According to its principal, Melanie Manley, the Lithia Springs school was among the top 10 percent of schools in the state for making the most progress in improving the performance of the “all students” group designation on statewide assessments during the last three years. The school was among 156 statewide given the designation, according to an education department release.
The honor is even more noteworthy as, in addition to a high percentage of its students being from what Manley described as economically challenged families, many are also transient students. “Due to the transient nature of their families, we have some students who are here for only a few days while others stay from kindergarten through the sixth grade,” Manley said.
Last year, for example, only 16 students who entered in kindergarten remained there through the sixth grade. Manley, who is in her second year as principal, and assistant principal Patty Hadley credited the school’s academic success to a unified school approach to education.
“Whatever existing needs our students may have, we try to meet those needs as a unified team, from our school staff and teachers to the parents of our students,” Manley said.
“Although our children may be in different classes with different teachers, we view them as our children and our responsibility and not just that of their individual teachers.”
Douglas County Schools Superintendent Gordon Pritz said he was pleased with the school being recognized at the state level for its academic achievement.
“The teachers have demonstrated a strong focus on student achievement in a caring, supportive environment,” he said.
The school, which was built in 1939 and originally named Lithia Springs School, was renamed for its first principal.
Douglas County Schools Title I Coordinator Lisa Dunnigan said she was elated the school had achieved state recognition.
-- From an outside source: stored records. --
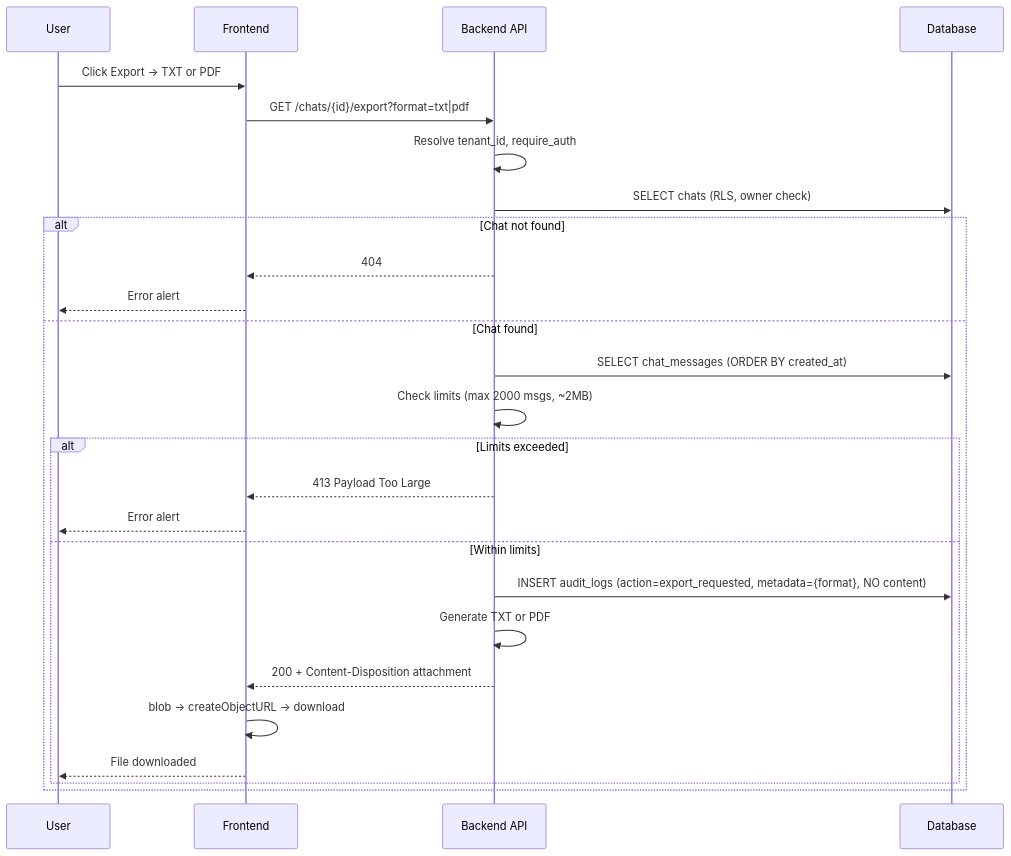
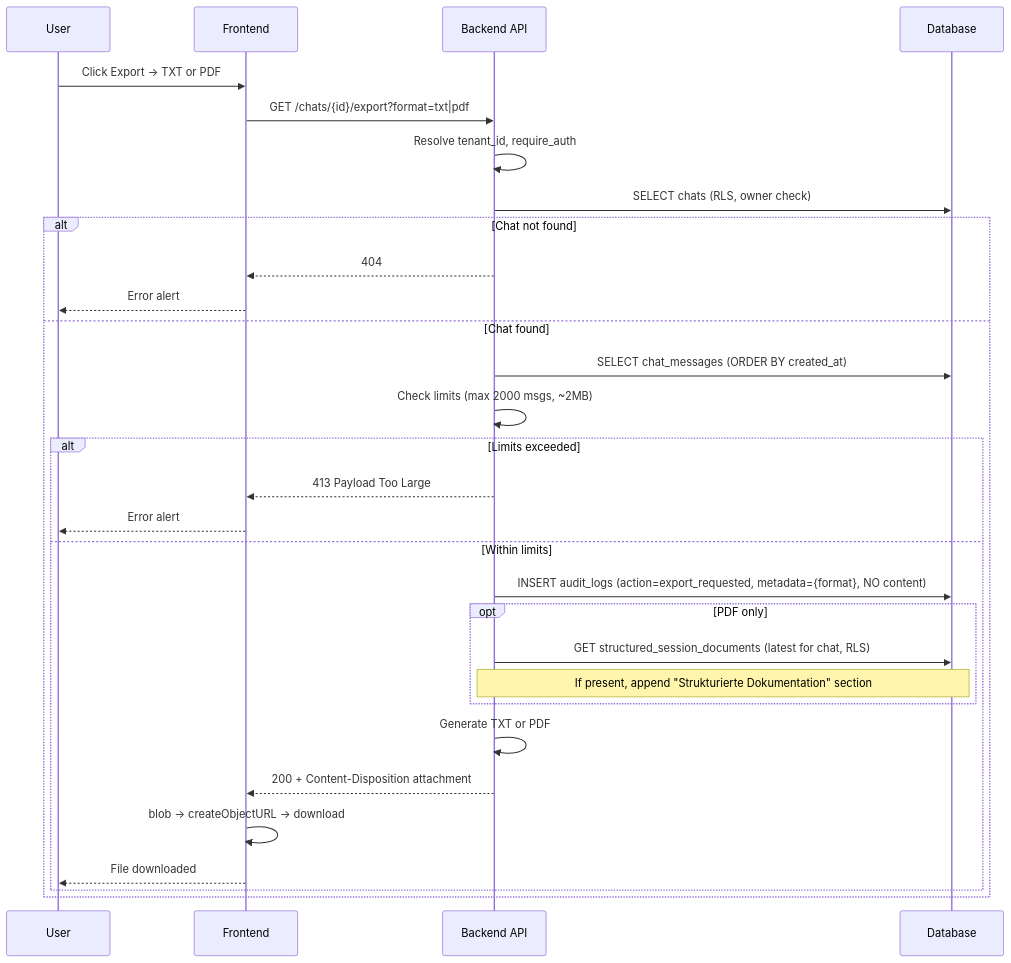
The diagram in docs/diagrams/export-chat-flow.md (DanielDeckertConsulting/MediCertAI), drawn with Mermaid before and after one commit. The commit also changed other lines of this file and 16 other files, not shown here.

First line of the commit message:
Fix ChatPage duplicate import; add structured docs & interventions

````diff
--- a/docs/diagrams/export-chat-flow.md
+++ b/docs/diagrams/export-chat-flow.md
@@ -7,29 +7,33 @@
 ```mermaid
 sequenceDiagram
     participant U as User
     participant FE as Frontend
     participant API as Backend API
     participant DB as Database
 
     U->>FE: Click Export → TXT or PDF
     FE->>API: GET /chats/{id}/export?format=txt|pdf
     API->>API: Resolve tenant_id, require_auth
     API->>DB: SELECT chats (RLS, owner check)
     alt Chat not found
         API-->>FE: 404
         FE-->>U: Error alert
     else Chat found
         API->>DB: SELECT chat_messages (ORDER BY created_at)
         API->>API: Check limits (max 2000 msgs, ~2MB)
         alt Limits exceeded
             API-->>FE: 413 Payload Too Large
             FE-->>U: Error alert
         else Within limits
             API->>DB: INSERT audit_logs (action=export_requested, metadata={format}, NO content)
+            opt PDF only
+                API->>DB: GET structured_session_documents (latest for chat, RLS)
+                Note over API,DB: If present, append "Strukturierte Dokumentation" section
+            end
             API->>API: Generate TXT or PDF
             API-->>FE: 200 + Content-Disposition attachment
             FE->>FE: blob → createObjectURL → download
             FE-->>U: File downloaded
         end
     end
 ```
````
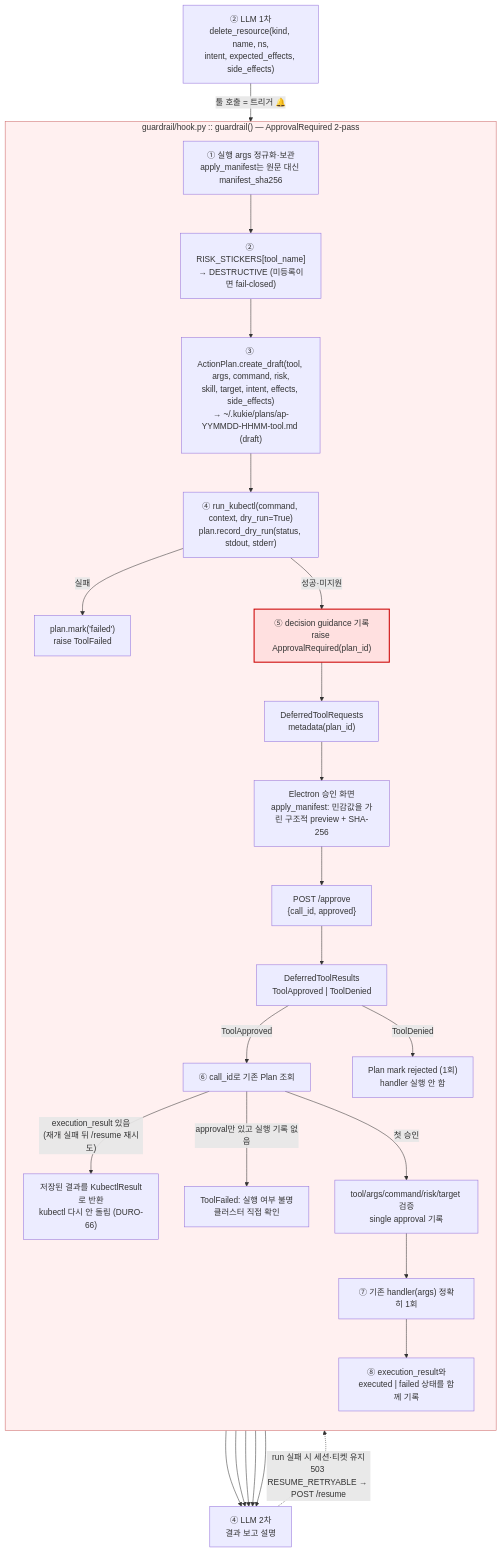
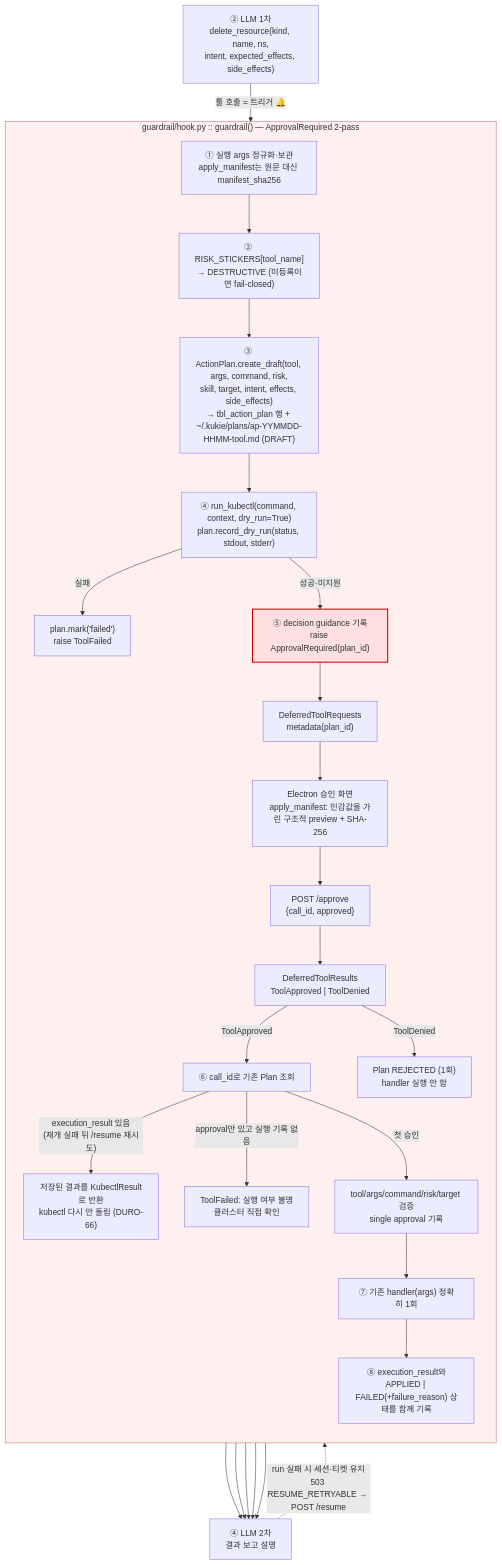
The second of 3 diagrams in docs/agent-flow.md (durokukie/agent), drawn with Mermaid before and after one commit. The commit also changed other lines of this file and 16 other files, not shown here.

First line of the commit message:
feat: Action Plan 을 tbl_action_plan 표로 — 승인 카드·결정·실행 결과를 DB 에 (#58)

````diff
--- a/docs/agent-flow.md
+++ b/docs/agent-flow.md
@@ -51,36 +51,36 @@
 ```mermaid
 flowchart TD
     L1["② LLM 1차<br/>delete_resource(kind, name, ns,<br/>intent, expected_effects, side_effects)"]
     L1 -->|"툴 호출 = 트리거 🔔"| H
 
     subgraph H["guardrail/hook.py :: guardrail() — ApprovalRequired 2-pass"]
         direction TB
         H1["① 실행 args 정규화·보관<br/>apply_manifest는 원문 대신 manifest_sha256"]
         H1 --> H2["② RISK_STICKERS[tool_name]<br/>→ DESTRUCTIVE (미등록이면 fail-closed)"]
-        H2 --> H3["③ ActionPlan.create_draft(tool, args, command, risk,<br/>skill, target, intent, effects, side_effects)<br/>→ ~/.kukie/plans/ap-YYMMDD-HHMM-tool.md (draft)"]
+        H2 --> H3["③ ActionPlan.create_draft(tool, args, command, risk,<br/>skill, target, intent, effects, side_effects)<br/>→ tbl_action_plan 행 + ~/.kukie/plans/ap-YYMMDD-HHMM-tool.md (DRAFT)"]
         H3 --> H4["④ run_kubectl(command, context, dry_run=True)<br/>plan.record_dry_run(status, stdout, stderr)"]
         H4 -->|"실패"| H4F["plan.mark('failed')<br/>raise ToolFailed"]
         H4 -->|"성공·미지원"| H5["⑤ decision guidance 기록<br/>raise ApprovalRequired(plan_id)"]
         H5 --> P["DeferredToolRequests<br/>metadata(plan_id)"]
         P --> E["Electron 승인 화면<br/>apply_manifest: 민감값을 가린 구조적 preview + SHA-256"]
         E --> A["POST /approve<br/>{call_id, approved}"]
         A --> D["DeferredToolResults<br/>ToolApproved | ToolDenied"]
         D -->|"ToolApproved"| H5P["⑥ call_id로 기존 Plan 조회"]
         H5P -->|"execution_result 있음<br/>(재개 실패 뒤 /resume 재시도)"| H5X["저장된 결과를 KubectlResult로 반환<br/>kubectl 다시 안 돌림 (DURO-66)"]
         H5P -->|"approval만 있고 실행 기록 없음"| H5U["ToolFailed: 실행 여부 불명<br/>클러스터 직접 확인"]
         H5P -->|"첫 승인"| H5A["tool/args/command/risk/target 검증<br/>single approval 기록"]
-        D -->|"ToolDenied"| H5R["Plan mark rejected (1회)<br/>handler 실행 안 함"]
+        D -->|"ToolDenied"| H5R["Plan REJECTED (1회)<br/>handler 실행 안 함"]
         H5A --> H6["⑦ 기존 handler(args) 정확히 1회"]
-        H6 --> H7["⑧ execution_result와<br/>executed | failed 상태를 함께 기록"]
+        H6 --> H7["⑧ execution_result와<br/>APPLIED | FAILED(+failure_reason) 상태를 함께 기록"]
     end
 
     H7 --> L2["④ LLM 2차<br/>결과 보고 설명"]
     H5X --> L2
     H5U --> L2
     H4F --> L2
     H5R --> L2
     L2 -.->|"run 실패 시 세션·티켓 유지<br/>503 RESUME_RETRYABLE → POST /resume"| A
 
     style H fill:#fff0f0,stroke:#c66
     style H5 fill:#ffe0e0,stroke:#c00,stroke-width:2px
 ```
````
“Many demands and challenges are placed on educators as they strive to do their best with students,” she said.